One of the arguments driving the spread of automation is, in some ways, the polar opposite of cold equations. Humanitarian reasons can encourage us to automate functions currently performed by humans. A good example of this is the potential of self-driving cars to reduce automotive-related injuries and deaths. I suspect that potential is probably the biggest reason for autonomous cars’ rapid rise.
Here’s another one, still in the early research days. What if we could prevent suicides through the use of artificial intelligence?
That’s the premise of a new study. All we can see in the open web is the abstract, so let me excerpt the key part:
[W]e used machine learning to measure and fuse two classes of suicidal thought markers: verbal and nonverbal. Machine learning algorithms were used with the subjects’ words and vocal characteristics to classify 379 subjects recruited from two academic medical centers and a rural community hospital into one of three groups: suicidal, mentally ill but not suicidal, or controls. By combining linguistic and acoustic characteristics, subjects could be classified into one of the three groups with up to 85% accuracy. The results provide insight into how advanced technology can be used for suicide assessment and prevention.
“These computational approaches may provide novel opportunities for large-scale innovations in suicidal care.”

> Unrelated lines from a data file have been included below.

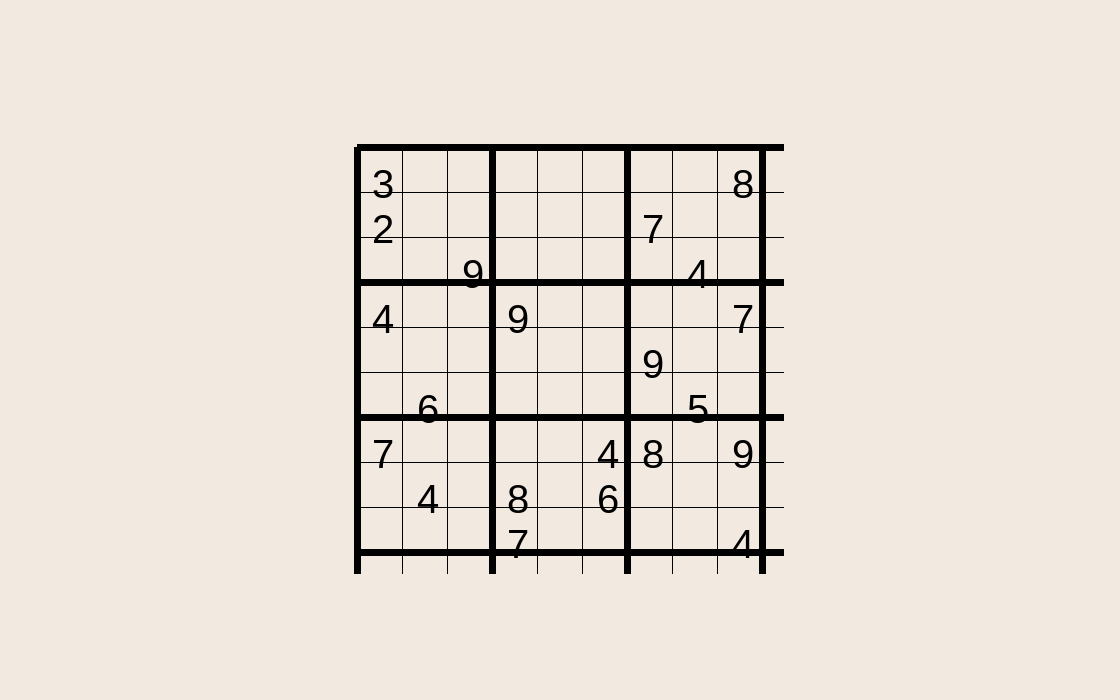
Repository: JensVL96/Puzzle-solver-for-fun
Script's output: python sudoku.py
These files come from the project's save history. The script's output is drawn as it stood at one moment and after the next save; the edit follows.
The window is shown after at most 60 frames with no key pressed. A system font it names is replaced by a similar one. Random numbers start from a fixed seed.

Above is the script's output before, as saved 2020-11-07 20:44:59.

After the next save:
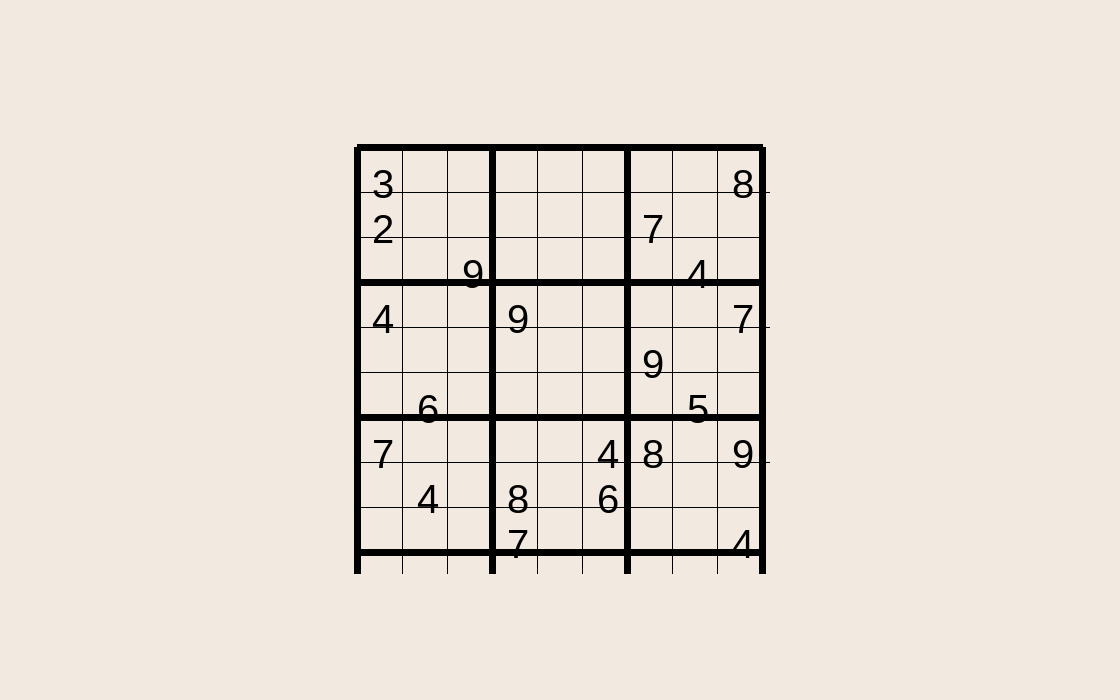
Saved 20 s later.
--- a/display_board.py
+++ b/display_board.py
@@ -50,7 +50,7 @@
             print("Start: ", TOP_LX + i * BLOCK_SIZE, TOP_LY, "end: ", BOT_LX + i * BLOCK_SIZE, BOT_LY)
             pg.draw.line(self.screen, BLACK, (TOP_LX,
                                             TOP_LY + i * BLOCK_SIZE),
-                                            (TOP_RX + 21,
+                                            (TOP_RX + size,
                                             TOP_RY + i * BLOCK_SIZE), thick)
             pg.draw.line(self.screen, BLACK, (TOP_LX + i * BLOCK_SIZE,
                                             TOP_LY),

After the save that followed:
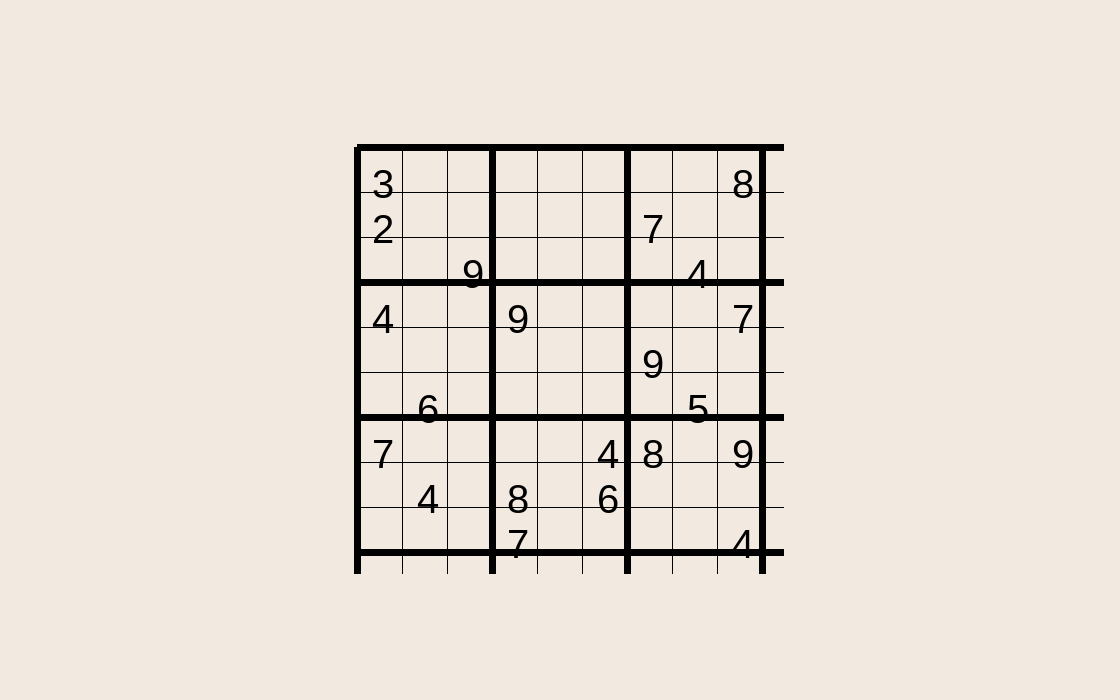
Saved 23 s later.
--- a/display_board.py
+++ b/display_board.py
@@ -50,7 +50,7 @@
             print("Start: ", TOP_LX + i * BLOCK_SIZE, TOP_LY, "end: ", BOT_LX + i * BLOCK_SIZE, BOT_LY)
             pg.draw.line(self.screen, BLACK, (TOP_LX,
                                             TOP_LY + i * BLOCK_SIZE),
-                                            (TOP_RX + size,
+                                            (TOP_RX + 21,
                                             TOP_RY + i * BLOCK_SIZE), thick)
             pg.draw.line(self.screen, BLACK, (TOP_LX + i * BLOCK_SIZE,
                                             TOP_LY),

It’s a fascinating idea on multiple levels. In the paper itself (thank you, online friends) we learn that such software uses “state analyses [that] measure dynamic characteristics like verbal and nonverbal communication, termed ‘thought markers’”. Pestian, Sorter, Connolly, Cohen et al cite an awful lot of preexisting research already identifying suicidal markers in
retrospective suicide notes, newsgroups, and social media (Gomez, 2014; Huang, Goh, & Liew, 2007; Matykiewicz, Duch, & Pestian, 2009). Jashinsky et al. (2015) used multiple annotators to identify the risk of suicide from the keywords and phrases (interrater reliability = .79) in geographically based tweets… Li, Ng, Chau, Wong, and Yip (2013) presented a framework using machine learning to identify individuals expressing suicidal thoughts in web forums; Zhang et al. (2015) used microblog data to build machine learning models that identified suicidal bloggers with approximately 90% accuracy.
Consider this as a thought experiment. If their software hits 85% accuracy, after some improvement, how many lives could it save in a mental health care facility? I’m assuming the program would work on spoken word texts (recordings or transcripts of conversation) and whatever writing patients produce. Could this kind of software reduce injuries, emotional tolls, and deaths?
Extent the thought experiment to schools. In an educational setting, we could imagine running the software over LMS posts for a school. Could that detect and enable the prevention of some self-harm and suicides?
Let’s go further still, beyond institutional settings. Could hosts of discussion venues for other relatively suicide-prone populations – say, veterans, or anorexia survivors – do the same?
Or assume (for the sake of argument) that this software is generally reliable across populations who aren’t tied together by a particular purpose or identity. That’ll take some invention and development. Could we deploy the resulting tools across a social network, like Pinterest, or Twitter, or Facebook? Facebook is already doing something along these lines. Continue reading